● **Exercise goal**
Please return all the records exactly, with nothing left out.
=== Provided entries ===
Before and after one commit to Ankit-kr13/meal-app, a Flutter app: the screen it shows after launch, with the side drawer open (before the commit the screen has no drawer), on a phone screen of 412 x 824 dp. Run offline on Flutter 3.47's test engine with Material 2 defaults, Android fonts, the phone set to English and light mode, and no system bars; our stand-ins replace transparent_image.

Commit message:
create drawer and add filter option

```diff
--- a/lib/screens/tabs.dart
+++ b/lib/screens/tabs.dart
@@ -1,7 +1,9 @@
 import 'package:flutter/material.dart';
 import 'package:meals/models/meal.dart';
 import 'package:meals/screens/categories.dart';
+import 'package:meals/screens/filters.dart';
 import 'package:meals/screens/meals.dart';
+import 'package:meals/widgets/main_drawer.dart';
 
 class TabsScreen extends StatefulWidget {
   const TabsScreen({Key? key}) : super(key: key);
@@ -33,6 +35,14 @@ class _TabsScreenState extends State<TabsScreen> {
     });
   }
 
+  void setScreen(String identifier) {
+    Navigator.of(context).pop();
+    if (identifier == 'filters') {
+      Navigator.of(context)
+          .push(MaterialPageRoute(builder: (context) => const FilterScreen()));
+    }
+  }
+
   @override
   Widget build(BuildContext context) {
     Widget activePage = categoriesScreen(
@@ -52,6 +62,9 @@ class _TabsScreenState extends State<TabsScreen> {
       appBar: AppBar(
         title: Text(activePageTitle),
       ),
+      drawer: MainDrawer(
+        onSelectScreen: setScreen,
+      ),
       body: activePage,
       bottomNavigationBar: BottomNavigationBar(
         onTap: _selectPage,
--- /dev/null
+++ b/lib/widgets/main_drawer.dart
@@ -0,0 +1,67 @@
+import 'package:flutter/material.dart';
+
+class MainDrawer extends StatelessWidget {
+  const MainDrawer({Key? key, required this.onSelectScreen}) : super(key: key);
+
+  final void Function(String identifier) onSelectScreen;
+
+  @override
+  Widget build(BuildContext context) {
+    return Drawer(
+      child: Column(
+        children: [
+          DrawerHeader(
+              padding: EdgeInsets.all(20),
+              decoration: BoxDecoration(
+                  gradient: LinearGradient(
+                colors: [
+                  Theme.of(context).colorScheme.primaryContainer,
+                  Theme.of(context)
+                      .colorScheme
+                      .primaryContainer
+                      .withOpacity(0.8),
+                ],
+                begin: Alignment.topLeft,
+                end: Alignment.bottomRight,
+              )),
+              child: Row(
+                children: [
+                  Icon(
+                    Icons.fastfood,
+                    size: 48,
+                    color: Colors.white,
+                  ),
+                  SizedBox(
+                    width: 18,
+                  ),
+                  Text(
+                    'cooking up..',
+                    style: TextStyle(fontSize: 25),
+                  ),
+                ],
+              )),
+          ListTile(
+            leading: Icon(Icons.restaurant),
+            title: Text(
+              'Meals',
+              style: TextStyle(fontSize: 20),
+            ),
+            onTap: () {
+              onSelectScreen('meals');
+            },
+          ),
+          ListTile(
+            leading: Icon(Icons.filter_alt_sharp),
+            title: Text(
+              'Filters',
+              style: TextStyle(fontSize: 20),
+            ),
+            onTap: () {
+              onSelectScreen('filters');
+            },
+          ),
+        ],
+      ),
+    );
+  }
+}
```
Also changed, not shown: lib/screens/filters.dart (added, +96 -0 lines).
===
● **Problem solution**
Before and after one commit to Ankit-kr13/meal-app, a Flutter app: the screen it shows after launch, with the side drawer open (before the commit the screen has no drawer), on a phone screen of 412 x 824 dp. Run offline on Flutter 3.47's test engine with Material 2 defaults, Android fonts, the phone set to English and light mode, and no system bars; our stand-ins replace transparent_image.

Commit message:
create drawer and add filter option

```diff
--- a/lib/screens/tabs.dart
+++ b/lib/screens/tabs.dart
@@ -1,7 +1,9 @@
 import 'package:flutter/material.dart';
 import 'package:meals/models/meal.dart';
 import 'package:meals/screens/categories.dart';
+import 'package:meals/screens/filters.dart';
 import 'package:meals/screens/meals.dart';
+import 'package:meals/widgets/main_drawer.dart';
 
 class TabsScreen extends StatefulWidget {
   const TabsScreen({Key? key}) : super(key: key);
@@ -33,6 +35,14 @@ class _TabsScreenState extends State<TabsScreen> {
     });
   }
 
+  void setScreen(String identifier) {
+    Navigator.of(context).pop();
+    if (identifier == 'filters') {
+      Navigator.of(context)
+          .push(MaterialPageRoute(builder: (context) => const FilterScreen()));
+    }
+  }
+
   @override
   Widget build(BuildContext context) {
     Widget activePage = categoriesScreen(
@@ -52,6 +62,9 @@ class _TabsScreenState extends State<TabsScreen> {
       appBar: AppBar(
         title: Text(activePageTitle),
       ),
+      drawer: MainDrawer(
+        onSelectScreen: setScreen,
+      ),
       body: activePage,
       bottomNavigationBar: BottomNavigationBar(
         onTap: _selectPage,
--- /dev/null
+++ b/lib/widgets/main_drawer.dart
@@ -0,0 +1,67 @@
+import 'package:flutter/material.dart';
+
+class MainDrawer extends StatelessWidget {
+  const MainDrawer({Key? key, required this.onSelectScreen}) : super(key: key);
+
+  final void Function(String identifier) onSelectScreen;
+
+  @override
+  Widget build(BuildContext context) {
+    return Drawer(
+      child: Column(
+        children: [
+          DrawerHeader(
+              padding: EdgeInsets.all(20),
+              decoration: BoxDecoration(
+                  gradient: LinearGradient(
+                colors: [
+                  Theme.of(context).colorScheme.primaryContainer,
+                  Theme.of(context)
+                      .colorScheme
+                      .primaryContainer
+                      .withOpacity(0.8),
+                ],
+                begin: Alignment.topLeft,
+                end: Alignment.bottomRight,
+              )),
+              child: Row(
+                children: [
+                  Icon(
+                    Icons.fastfood,
+                    size: 48,
+                    color: Colors.white,
+                  ),
+                  SizedBox(
+                    width: 18,
+                  ),
+                  Text(
+                    'cooking up..',
+                    style: TextStyle(fontSize: 25),
+                  ),
+                ],
+              )),
+          ListTile(
+            leading: Icon(Icons.restaurant),
+            title: Text(
+              'Meals',
+              style: TextStyle(fontSize: 20),
+            ),
+            onTap: () {
+              onSelectScreen('meals');
+            },
+          ),
+          ListTile(
+            leading: Icon(Icons.filter_alt_sharp),
+            title: Text(
+              'Filters',
+              style: TextStyle(fontSize: 20),
+            ),
+            onTap: () {
+              onSelectScreen('filters');
+            },
+          ),
+        ],
+      ),
+    );
+  }
+}
```
Also changed, not shown: lib/screens/filters.dart (added, +96 -0 lines).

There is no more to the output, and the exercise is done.